Baz Luhrmann’s theatrical ode to Paris’s turn-of-the-century Bohemian Revolution, Moulin Rouge!, can be viewed as a nostalgic plea for both a period in history and a classic cinematic narrative.
The film, as most of us know, is a sort of campy reimagining of big-name pop songs in the context of a seedy Parisian gentleman’s club. The way that Moulin Rouge! is shot (each frame displaying as much exaggerated opulence as possible) almost suggests self-mocking on behalf of Luhrmann, but also points to his yearning for the cinema that invented filmic cliché- for a time when dramatic gasps expressed unbridled shock and lingering stares certainly meant a budding romance. He crafts each set piece, costume, and character action with a precision that feels haphazard, often with dizzying results. This reminds the audience of a time when entertainment value was measured in the emotional response elicited by a work of theater, and is further enhanced, especially in the beginning, by frenzied dialogue that is senseless and lightning-fast. It is often in the immediately recognizable songs that the audience makes sense of the narrative.

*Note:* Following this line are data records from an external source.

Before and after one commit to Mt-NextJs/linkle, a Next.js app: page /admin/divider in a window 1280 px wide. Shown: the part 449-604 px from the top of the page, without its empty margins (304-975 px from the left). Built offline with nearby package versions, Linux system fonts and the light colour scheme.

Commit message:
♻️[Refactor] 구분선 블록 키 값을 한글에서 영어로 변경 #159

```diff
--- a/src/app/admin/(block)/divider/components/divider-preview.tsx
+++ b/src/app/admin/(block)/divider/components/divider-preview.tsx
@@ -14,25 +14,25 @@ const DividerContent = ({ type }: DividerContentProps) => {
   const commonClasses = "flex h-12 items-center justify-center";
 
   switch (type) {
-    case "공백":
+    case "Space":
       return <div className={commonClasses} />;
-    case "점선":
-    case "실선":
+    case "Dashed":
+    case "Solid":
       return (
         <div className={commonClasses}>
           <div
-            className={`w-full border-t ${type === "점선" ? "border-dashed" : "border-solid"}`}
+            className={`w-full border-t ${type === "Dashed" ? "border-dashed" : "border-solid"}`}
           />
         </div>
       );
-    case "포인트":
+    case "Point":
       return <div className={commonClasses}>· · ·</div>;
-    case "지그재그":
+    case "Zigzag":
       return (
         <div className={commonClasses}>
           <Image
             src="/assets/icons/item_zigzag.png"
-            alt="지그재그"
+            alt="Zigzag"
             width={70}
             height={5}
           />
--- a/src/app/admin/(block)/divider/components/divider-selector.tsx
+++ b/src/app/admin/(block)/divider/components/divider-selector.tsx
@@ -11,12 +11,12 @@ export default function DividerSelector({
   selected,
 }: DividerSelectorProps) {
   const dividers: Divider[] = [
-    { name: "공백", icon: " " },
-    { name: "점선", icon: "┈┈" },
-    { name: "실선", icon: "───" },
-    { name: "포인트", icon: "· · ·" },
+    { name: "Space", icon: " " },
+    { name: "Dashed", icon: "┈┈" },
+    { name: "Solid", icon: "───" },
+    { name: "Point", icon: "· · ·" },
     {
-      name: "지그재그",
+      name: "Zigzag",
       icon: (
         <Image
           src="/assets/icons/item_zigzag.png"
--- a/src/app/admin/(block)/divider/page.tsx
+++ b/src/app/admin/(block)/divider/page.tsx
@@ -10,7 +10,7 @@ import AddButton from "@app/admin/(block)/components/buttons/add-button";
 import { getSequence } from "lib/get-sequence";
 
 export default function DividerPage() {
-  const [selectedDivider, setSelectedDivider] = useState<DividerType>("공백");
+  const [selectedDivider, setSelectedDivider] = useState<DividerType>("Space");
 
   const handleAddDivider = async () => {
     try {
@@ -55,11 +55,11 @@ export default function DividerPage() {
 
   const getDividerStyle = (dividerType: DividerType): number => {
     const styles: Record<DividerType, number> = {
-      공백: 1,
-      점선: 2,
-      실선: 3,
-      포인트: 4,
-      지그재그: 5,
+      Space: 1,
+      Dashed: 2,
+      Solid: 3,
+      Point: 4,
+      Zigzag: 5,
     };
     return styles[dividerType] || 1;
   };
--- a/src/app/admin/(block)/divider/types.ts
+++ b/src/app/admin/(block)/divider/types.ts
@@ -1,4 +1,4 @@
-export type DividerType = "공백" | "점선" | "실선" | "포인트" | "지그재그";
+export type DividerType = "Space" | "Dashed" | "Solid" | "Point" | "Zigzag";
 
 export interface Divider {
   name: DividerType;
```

Such infusion of the present with the past was obviously Luhrmann’s goal, as he says himself in the DVD commentary: “[the] whole stylistic premise has been to decode what the Moulin Rouge was to the audiences of 1899 and express that same thrill and excitement in a way to which contemporary movie-goers can relate.” The film is based on the operas La Traviata and La Boheme and strives to communicate high art to the MTV Generation (a challenge he also undertakes in 1996’s Romeo+Juliet). Such themes are a comment on the prevalent perception (and slight truth) that our generation cares nothing for the art of yesteryear, and is only concerned with what we see produced in our time. By facilitating a dialogue between the two, Luhrmann’s nostalgia for past forms of art successfully bridges them with current social philosophies.